When political leaders discuss tax reform, they often refer to “progressive taxation.” What does this term mean? What pros and cons does this type of tax structure offer today?

Toward a Concept of Income Fairness

When the United States government first implemented a system of taxation, economists soon observed a uniform tax rate would fall more heavily upon poor people than wealthy ones. Why? Just consider this example. If one household earns $100,000 and another earns $30,000 and both pay a flat tax of 10%, the wealthy family can still spend $90,000 after taxes. The family in poverty must somehow scrape by on $27,000 (equivalent to $500 per week).

Since both households must pay certain necessary expenses, such as food and housing, the low income earner will experience far greater tax hardship than the affluent earner. Congress attempted to ease the tax burden on poor families by creating a graduated system of “progressive” taxation, taking a higher percentage of income as affluence increases.

Advantages of Progressive Taxation

Supporters of progressive taxation point to several benefits. First, this system enables poor and middle class households to live more comfortably while still paying taxes, a process investing them in citizenship. Second, it enables the government to establish high upper tax brackets to generate revenue.

Third, a progressive taxation system potentially produces more total income for the government to use to fight deficits than a flat tax. Fourth, progressive taxation improves the spending power of lower-income earners, potentially stimulating free market economies more effectively than flat taxes.

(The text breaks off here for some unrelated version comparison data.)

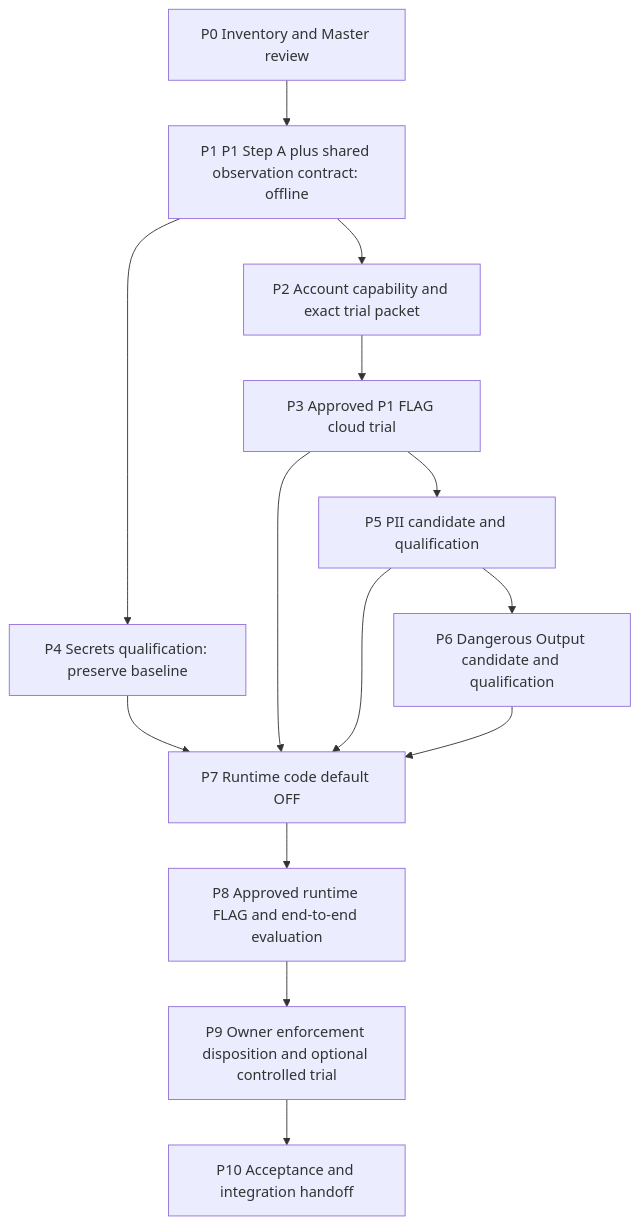
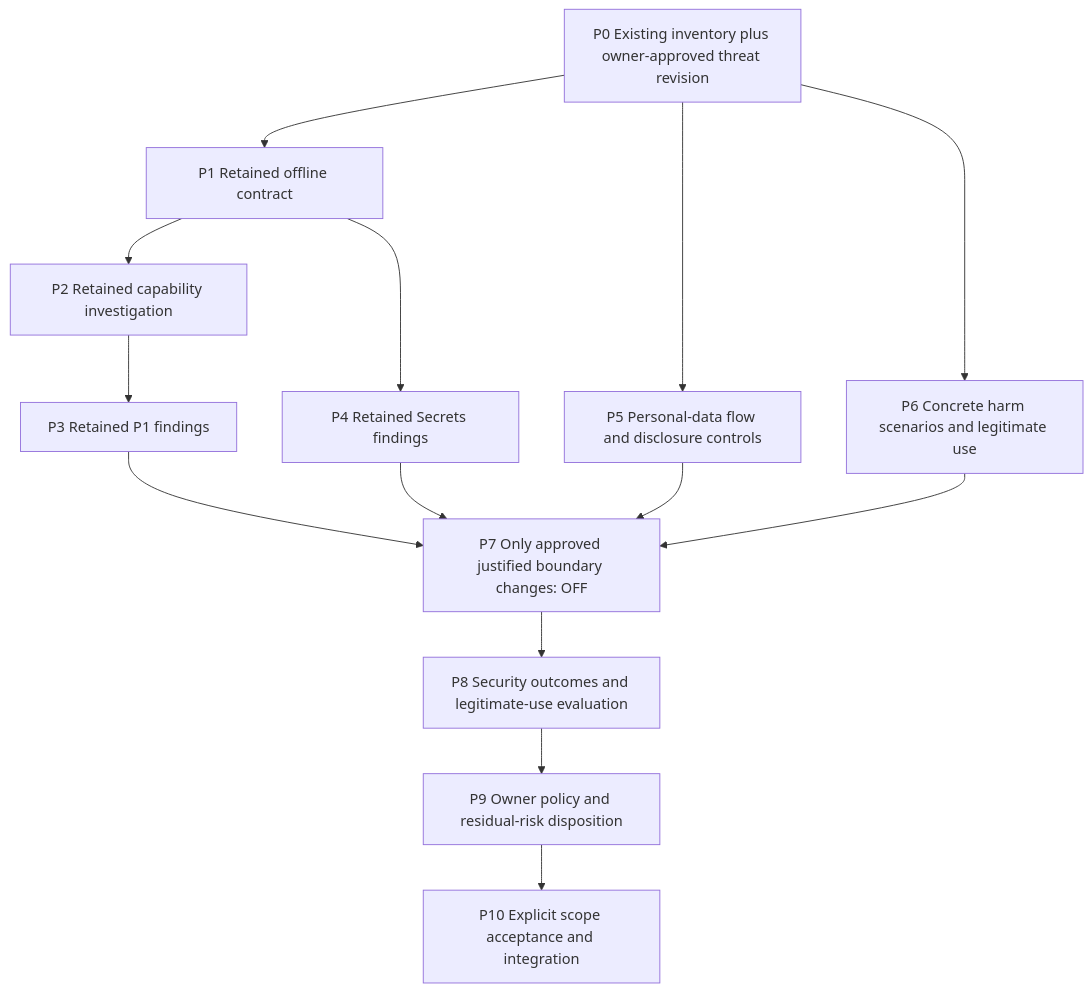
Before and after one commit to NhiBuaa/knora-agent: the first of 2 diagrams in docs/superpowers/plans/2026-10-16-issue-188-master-plan.md, drawn with Mermaid. The commit also changed other lines of this file and 115 other files, not shown here.

Commit message:
feat(evals): complete risk-based issue 188 offline handoff

````diff
--- a/docs/superpowers/plans/2026-10-16-issue-188-master-plan.md
+++ b/docs/superpowers/plans/2026-10-16-issue-188-master-plan.md
@@ -125,16 +275,16 @@
 ```mermaid
 flowchart TD
-  P0[P0 Inventory and Master review] --> P1[P1 P1 Step A plus shared observation contract: offline]
-  P1 --> P2[P2 Account capability and exact trial packet]
-  P2 --> P3[P3 Approved P1 FLAG cloud trial]
-  P1 --> P4[P4 Secrets qualification: preserve baseline]
-  P3 --> P5[P5 PII candidate and qualification]
-  P5 --> P6[P6 Dangerous Output candidate and qualification]
-  P4 --> P7[P7 Runtime code default OFF]
-  P3 --> P7
+  P0[P0 Existing inventory plus owner-approved threat revision] --> P1[P1 Retained offline contract]
+  P1 --> P2[P2 Retained capability investigation]
+  P2 --> P3[P3 Retained P1 findings]
+  P1 --> P4[P4 Retained Secrets findings]
+  P0 --> P5[P5 Personal-data flow and disclosure controls]
+  P0 --> P6[P6 Concrete harm scenarios and legitimate use]
+  P3 --> P7[P7 Only approved justified boundary changes: OFF]
+  P4 --> P7
   P5 --> P7
   P6 --> P7
-  P7 --> P8[P8 Approved runtime FLAG and end-to-end evaluation]
-  P8 --> P9[P9 Owner enforcement disposition and optional controlled trial]
-  P9 --> P10[P10 Acceptance and integration handoff]
+  P7 --> P8[P8 Security outcomes and legitimate-use evaluation]
+  P8 --> P9[P9 Owner policy and residual-risk disposition]
+  P9 --> P10[P10 Explicit scope acceptance and integration]
 ```
````
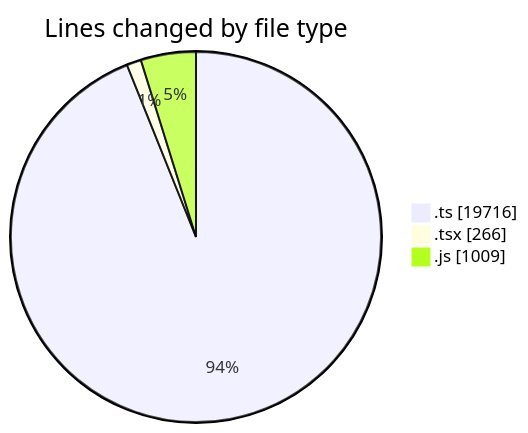
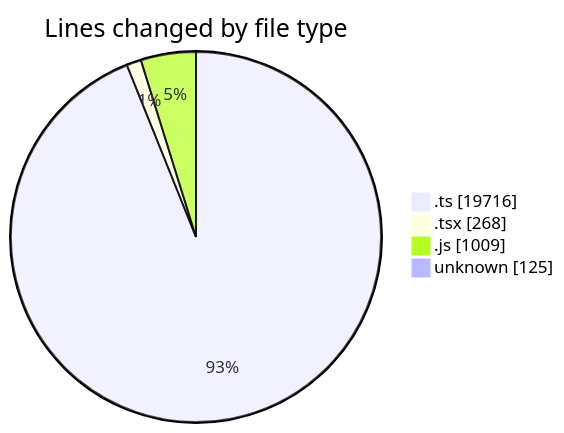
The first of 2 diagrams in 2026-09-18/cda/README.md (momahboobian/code-tracking), drawn with Mermaid before and after one commit. The commit also changed other lines of this file and 1 other file, not shown here.

````diff
--- a/2026-09-18/cda/README.md
+++ b/2026-09-18/cda/README.md
@@ -28,7 +29,8 @@
 ```mermaid
 pie showData
 title Lines changed by file type
 ".ts" : 19716
-".tsx" : 266
+".tsx" : 268
 ".js" : 1009
+"unknown" : 125
 ```
````
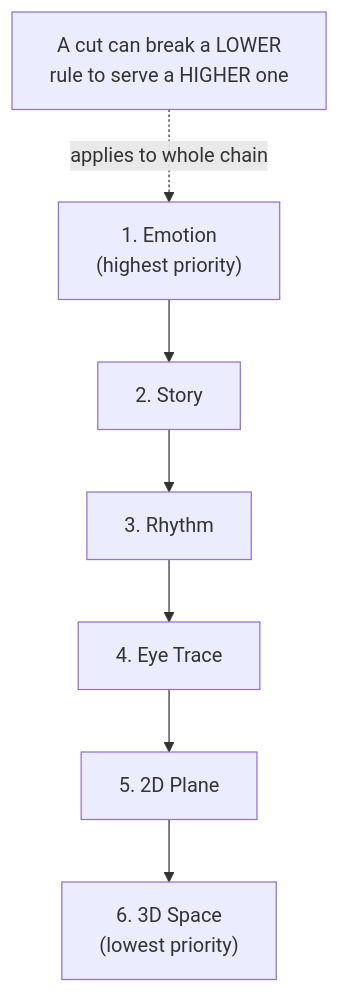
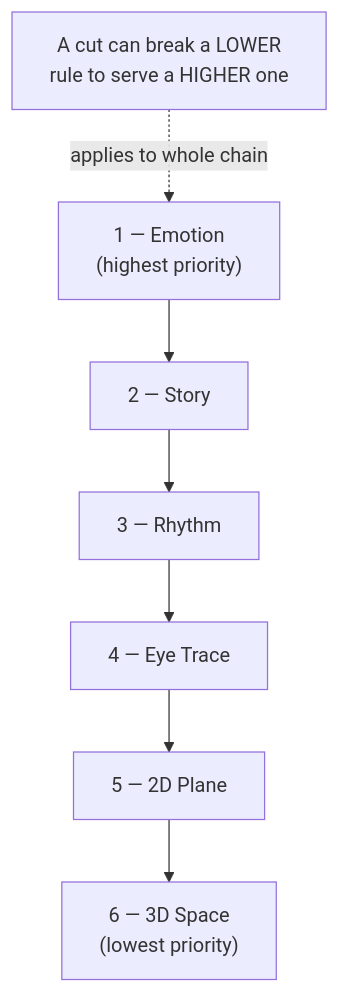
One commit to thor-bear/uvudgm changed the diagram in content/Editing 1/Glossary/Murch's Rule of Six.md. Above: the diagram before and after it, drawn with Mermaid.

Commit message:
Quartz sync: Oct 26, 2026, 9:52 PM

````diff
--- a/content/Editing 1/Glossary/Murch's Rule of Six.md
+++ b/content/Editing 1/Glossary/Murch's Rule of Six.md
@@ -21,9 +21,9 @@
 ```mermaid
 flowchart TD
-    A["1. Emotion<br/>(highest priority)"] --> B["2. Story"]
-    B --> C["3. Rhythm"]
-    C --> D["4. Eye Trace"]
-    D --> E["5. 2D Plane"]
-    E --> F["6. 3D Space<br/>(lowest priority)"]
+    A["1 — Emotion<br/>(highest priority)"] --> B["2 — Story"]
+    B --> C["3 — Rhythm"]
+    C --> D["4 — Eye Trace"]
+    D --> E["5 — 2D Plane"]
+    E --> F["6 — 3D Space<br/>(lowest priority)"]
     G["A cut can break a LOWER<br/>rule to serve a HIGHER one"] -.applies to whole chain.-> A
 ```
````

Disadvantages of Progressive Taxation

Progressive taxation offers several disadvantages to the American people. The grading system has given way to hundreds of complex incentives, which drives the cost of compliance up to more than $215 billion (compared to the IRS’s conservative $20 billion estimate). Congress has created complex rules for tax credits and deductions. A tax credit enables a taxpayer to subtract a specific sum from taxes owed to the government. It differs from a “deduction”, which simply reduces the amount of total income subject to taxation.

Another disadvantage of progressive taxation is the inherit inequity in the system. Many politicians have made their political careers on promising to make wealthy Americans pay their “fair share,” but few of these ideologues can give any kind of definition for what “fair” means. After all, a flat tax rate would still require the wealthy to pay more, but the same percentage of their annual income. Under the current system, 47% pay no taxes, whereas the highest effective tax rates on upper-middle class families can approach 50% in some states, resulting in a so-called representation without taxation. Although the progressive tax system was implemented with fairness and equity in mind, the result is arguably a tremendous injustice.

Tax Reform Issues

Whether someone agrees or disagrees with progressive taxation, this idea does carry significant weight in modern tax reform debates. Both progressive taxation and tax credits will likely capture media headlines during any Congressional overhaul of the Internal Revenue Code.

References:

Investopedia – Tax Credit

Investopedia – Progressive Tax